The latitudinal span of Novaya Zemlya results in a considerable climatic gradient (Zeeberg and Forman, 2001). Annual mean temperature decreases from -5.4°C on the south-west coast to -10.3°C at the northern extremity. While winters (December, January) are cold, averaging around -15°C, the summers are relatively mild with July/August mean air temperature around +6°C. Precipitation also varies, decreasing south to north from 386 mm per year to 283 mm per year. However, as with Svalbard, the climate of Novaya Zemlya is heavily influenced by the surrounding marine environment with advected warm North Atlantic water on the west coast while the east coast adjoins the cold Kara Sea which is ice-bound during the winter.

Franz Josef Land

Franz Josef Land lies to the north-east of Svalbard, 79°73’ and 81°93N and 37° and 65°50’E, and consists of approximately 190 largely ice-covered islands extending over a total area of 12,334 km2, 85% of which is permanently glaciated (Aleksandrova, 1977; Zeeberg and Forman, 2001). As with Novaya Zemlya, Franz Josef Land was a closed military area for much of the Twentieth Century, and although that is no longer the case, access today still requires permission from the Russian authorities, including the Federal Service of National Security and Administration of Reserves and Protected Areas.

Franz Josef Land has the most extreme climate of the three archipelogoes mentioned above. The mean temperature in July (mid-summer) varies between -1.2 and +1.6ºC depending on the specific island considered (Aleksandrova, 1977). Cloudy skies occur approximately 90% of the time, reducing solar heating of the ground. Annual precipitation amounts to 300 mm, most falling as snow (Aleksandrova, 1983).

Svalbard as research location

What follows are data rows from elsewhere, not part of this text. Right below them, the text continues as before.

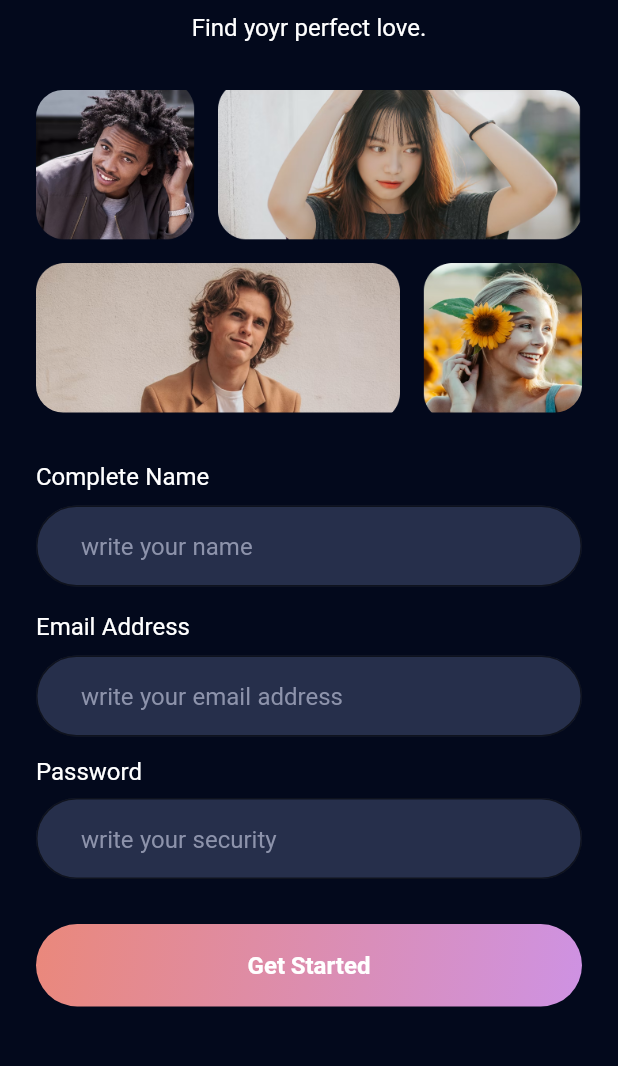
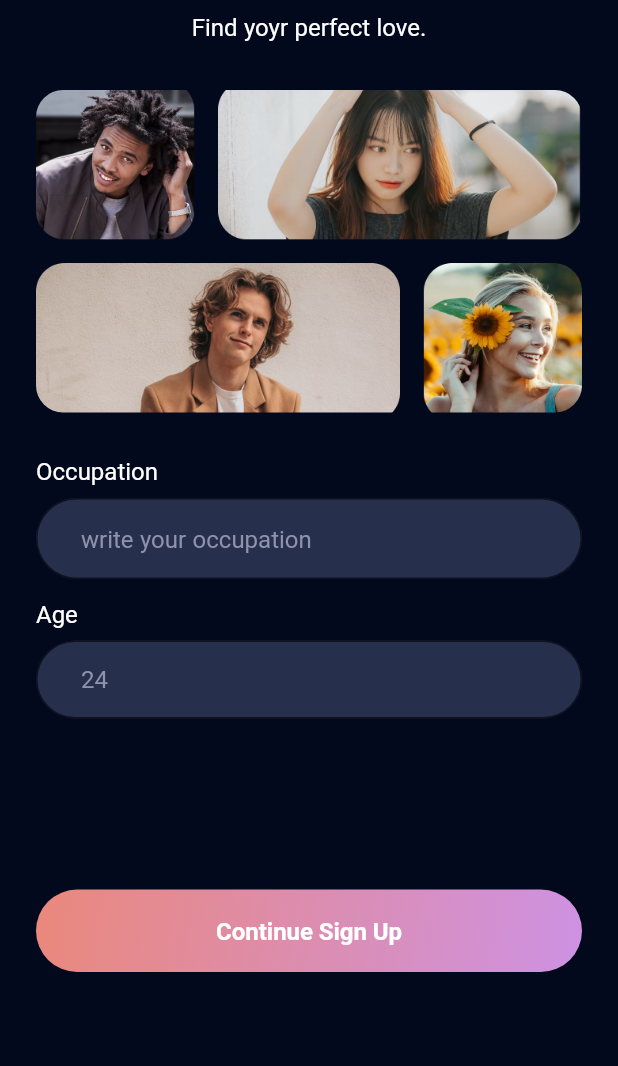
Before and after one commit to magerngoding/Tinder-App, a Flutter app: the screen it shows after launch, after a tap on "Get Started", on a phone screen of 412 x 824 dp, the part 126-1192 px from its top. Run offline on Flutter 3.47's test engine with Material 2 defaults, Android fonts, the phone set to English and light mode, and no system bars; our stand-ins replace google_fonts.

Commit message:
Slicing sign up age job screen and upload photo screen update

```diff
--- a/lib/src/app.dart
+++ b/lib/src/app.dart
@@ -1,5 +1,7 @@
 import 'package:flutter/material.dart';
 import 'package:tinder_app/src/features/authentication/presentation/sign_up_screen.dart';
+import 'package:tinder_app/src/features/authentication/presentation/sign_up_age_job_screen.dart';
+import 'package:tinder_app/src/features/authentication/presentation/sign_up_upload_photo_screen.dart';
 import 'package:tinder_app/src/theme_manager/theme_data.manager.dart';
 
 class AppScreen extends StatelessWidget {
@@ -16,6 +18,9 @@ class AppScreen extends StatelessWidget {
       initialRoute: SignUpScreen.routeName,
       routes: {
         SignUpScreen.routeName: (context) => SignUpScreen(),
+        SignUpAgeJobScreen.routeName: (context) => SignUpAgeJobScreen(),
+        SignUpUploadPhotoScreen.routeName: (context) =>
+            SignUpUploadPhotoScreen(),
       },
     );
   }
--- /dev/null
+++ b/lib/src/features/authentication/presentation/sign_up_age_job_screen.dart
@@ -0,0 +1,70 @@
+// ignore_for_file: prefer_const_constructors
+
+import 'package:flutter/material.dart';
+import 'package:tinder_app/src/common_widgets/banner_widget.dart';
+import 'package:tinder_app/src/common_widgets/custome_button_widget.dart';
+import 'package:tinder_app/src/common_widgets/custome_text_button_widget.dart';
+import 'package:tinder_app/src/common_widgets/custome_text_field_widget.dart';
+import 'package:tinder_app/src/features/authentication/presentation/sign_up_upload_photo_screen.dart';
+import 'package:tinder_app/src/theme_manager/values_manager.dart';
+
+class SignUpAgeJobScreen extends StatefulWidget {
+  static const String routeName = '/sign-up-age-job';
+  const SignUpAgeJobScreen({super.key});
+
+  @override
+  State<SignUpAgeJobScreen> createState() => _SignUpAgeJobScreenState();
+}
+
+class _SignUpAgeJobScreenState extends State<SignUpAgeJobScreen> {
+  final jobController = TextEditingController();
+  final ageController = TextEditingController();
+
+  @override
+  void dispose() {
+    jobController.clear();
+    ageController.clear();
+    super.dispose();
+  }
+
+  @override
+  Widget build(BuildContext context) {
+    return Scaffold(
+      body: Padding(
+        padding: EdgeInsets.symmetric(
+          horizontal: AppPadding.p24,
+          vertical: AppPadding.p50,
+        ),
+        child: SingleChildScrollView(
+          child: Column(
+            children: [
+              BannerWidget(),
+              CustomeTextFieldWidget(
+                labelName: 'Occupation',
+                hintText: 'write your occupation',
+                controller: jobController,
+              ),
+              CustomeTextFieldWidget(
+                labelName: 'Age',
+                hintText: '24',
+                controller: ageController,
+              ),
+              SizedBox(
+                height: 100,
+              ),
+              CustomeButtonWidget(
+                title: 'Continue Sign Up',
+                onTap: () {
+                  Navigator.pushNamed(
+                    context,
+                    SignUpUploadPhotoScreen.routeName,
+                  );
+                },
+              ),
+            ],
+          ),
+        ),
+      ),
+    );
+  }
+}
--- a/lib/src/features/authentication/presentation/sign_up_screen.dart
+++ b/lib/src/features/authentication/presentation/sign_up_screen.dart
@@ -5,6 +5,7 @@ import 'package:tinder_app/src/common_widgets/banner_widget.dart';
 import 'package:tinder_app/src/common_widgets/custome_button_widget.dart';
 import 'package:tinder_app/src/common_widgets/custome_text_button_widget.dart';
 import 'package:tinder_app/src/common_widgets/custome_text_field_widget.dart';
+import 'package:tinder_app/src/features/authentication/presentation/sign_up_age_job_screen.dart';
 import 'package:tinder_app/src/theme_manager/values_manager.dart';
 
 class SignUpScreen extends StatefulWidget {
@@ -61,7 +62,9 @@ class _SignUpScreenState extends State<SignUpScreen> {
               ),
               CustomeButtonWidget(
                 title: 'Get Started',
-                onTap: () {},
+                onTap: () {
+                  Navigator.pushNamed(context, SignUpAgeJobScreen.routeName);
+                },
               ),
               SizedBox(
                 height: AppSize.s20,
```
Also changed, not shown: lib/src/common_widgets/upload_photo_widget.dart (added, +49 -0 lines), lib/src/features/authentication/presentation/sign_up_upload_photo_screen.dart (added, +75 -0 lines), assets/images/icon_add_color.png (added), assets/images/profile_icon.png (added).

This increasing interest in Arctic areas is clearly evident in Svalbard, with the establishment of research platforms and collaborative ventures; e.g. the Kongsfjorden International Research Base (KIRB) at Ny-Ålesund, the development of a Norwegian agenda to establish the eastern regions of Svalbard as a “reference area for research” (Ministry of Justice and the Police, 2009), the launching of the Svalbard Integrated Arctic Earth Observing System (SIOS) as part of the European Strategy Forum on Research Infrastructures (ESFRI) program (European Commission, 2012). However, these initiatives have not yet been included within the existing international frameworks aimed to coordinate research activities at the pan-Arctic level.

Svalbard represents an unique platform to study post- glacial colonization patterns, not only due to its level of isolation from the closest land, but also for the wide range of studies regarding climatology, geology, glacial history and ecosystems existing for this archipelago (for example Hjelle et al. 1993, Førland et al. 1997, Hodkinson et al. 1998, Coulson et al. 2000, Coulson 2007, Kubischta et al. 2010). The location of Svalbard, on the edge of the diminishing Arctic sea ice, also makes its terrestrial ecosystems particularly vulnerable to environmental change, and could potentially represent an extremely sensitive indicator of its consequences. Therefore, many of the examples discussed in this book are focused in this region of the Arctic. Most terrestrial ecology knowledge from Svalbard comes from only a few locations along the west coast of Spitsbergen, in particular, Longyearbyen, Ny-Ålesund and Hornsund; however, these are different to the eastern part of Svalbard due to climatology, putative dispersal routes (Alsos et al. 2007) and the extent of possible ice-free areas during LGM (Landvik et al. 2003).